Problem description: Nothing in the data may be altered; copy it all exactly.

(Beginning of Data in this exercise)

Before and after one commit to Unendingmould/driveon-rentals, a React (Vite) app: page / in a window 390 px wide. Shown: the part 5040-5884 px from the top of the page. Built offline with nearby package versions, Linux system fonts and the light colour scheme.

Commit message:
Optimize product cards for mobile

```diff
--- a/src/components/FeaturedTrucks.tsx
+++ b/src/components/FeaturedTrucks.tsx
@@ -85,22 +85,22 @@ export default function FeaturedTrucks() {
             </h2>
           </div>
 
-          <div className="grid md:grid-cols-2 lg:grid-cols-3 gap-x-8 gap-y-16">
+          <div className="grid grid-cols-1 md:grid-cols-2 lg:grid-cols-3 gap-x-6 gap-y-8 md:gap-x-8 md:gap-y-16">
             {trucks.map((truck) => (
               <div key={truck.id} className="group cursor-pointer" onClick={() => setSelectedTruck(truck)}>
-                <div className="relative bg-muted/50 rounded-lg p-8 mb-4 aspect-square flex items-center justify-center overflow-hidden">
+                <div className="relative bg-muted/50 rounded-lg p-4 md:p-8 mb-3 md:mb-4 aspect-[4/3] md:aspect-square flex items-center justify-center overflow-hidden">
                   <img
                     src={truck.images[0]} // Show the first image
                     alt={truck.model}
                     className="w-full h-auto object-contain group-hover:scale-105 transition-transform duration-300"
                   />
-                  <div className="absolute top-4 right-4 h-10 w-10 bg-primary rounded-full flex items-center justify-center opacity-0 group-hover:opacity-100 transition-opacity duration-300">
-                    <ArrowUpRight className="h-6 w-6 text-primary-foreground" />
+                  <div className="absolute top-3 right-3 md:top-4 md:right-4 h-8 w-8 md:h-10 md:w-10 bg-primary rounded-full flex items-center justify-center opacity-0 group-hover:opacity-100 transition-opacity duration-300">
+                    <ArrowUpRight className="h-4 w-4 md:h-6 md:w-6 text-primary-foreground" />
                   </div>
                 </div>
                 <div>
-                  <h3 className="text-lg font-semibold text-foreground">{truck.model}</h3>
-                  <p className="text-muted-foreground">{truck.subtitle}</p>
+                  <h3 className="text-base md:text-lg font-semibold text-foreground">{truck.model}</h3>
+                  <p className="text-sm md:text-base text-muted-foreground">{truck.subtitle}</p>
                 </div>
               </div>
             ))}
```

(End of Data in this exercise)

Problem solution:
Before and after one commit to Unendingmould/driveon-rentals, a React (Vite) app: page / in a window 390 px wide. Shown: the part 5040-5884 px from the top of the page. Built offline with nearby package versions, Linux system fonts and the light colour scheme.

Commit message:
Optimize product cards for mobile

```diff
--- a/src/components/FeaturedTrucks.tsx
+++ b/src/components/FeaturedTrucks.tsx
@@ -85,22 +85,22 @@ export default function FeaturedTrucks() {
             </h2>
           </div>
 
-          <div className="grid md:grid-cols-2 lg:grid-cols-3 gap-x-8 gap-y-16">
+          <div className="grid grid-cols-1 md:grid-cols-2 lg:grid-cols-3 gap-x-6 gap-y-8 md:gap-x-8 md:gap-y-16">
             {trucks.map((truck) => (
               <div key={truck.id} className="group cursor-pointer" onClick={() => setSelectedTruck(truck)}>
-                <div className="relative bg-muted/50 rounded-lg p-8 mb-4 aspect-square flex items-center justify-center overflow-hidden">
+                <div className="relative bg-muted/50 rounded-lg p-4 md:p-8 mb-3 md:mb-4 aspect-[4/3] md:aspect-square flex items-center justify-center overflow-hidden">
                   <img
                     src={truck.images[0]} // Show the first image
                     alt={truck.model}
                     className="w-full h-auto object-contain group-hover:scale-105 transition-transform duration-300"
                   />
-                  <div className="absolute top-4 right-4 h-10 w-10 bg-primary rounded-full flex items-center justify-center opacity-0 group-hover:opacity-100 transition-opacity duration-300">
-                    <ArrowUpRight className="h-6 w-6 text-primary-foreground" />
+                  <div className="absolute top-3 right-3 md:top-4 md:right-4 h-8 w-8 md:h-10 md:w-10 bg-primary rounded-full flex items-center justify-center opacity-0 group-hover:opacity-100 transition-opacity duration-300">
+                    <ArrowUpRight className="h-4 w-4 md:h-6 md:w-6 text-primary-foreground" />
                   </div>
                 </div>
                 <div>
-                  <h3 className="text-lg font-semibold text-foreground">{truck.model}</h3>
-                  <p className="text-muted-foreground">{truck.subtitle}</p>
+                  <h3 className="text-base md:text-lg font-semibold text-foreground">{truck.model}</h3>
+                  <p className="text-sm md:text-base text-muted-foreground">{truck.subtitle}</p>
                 </div>
               </div>
             ))}
```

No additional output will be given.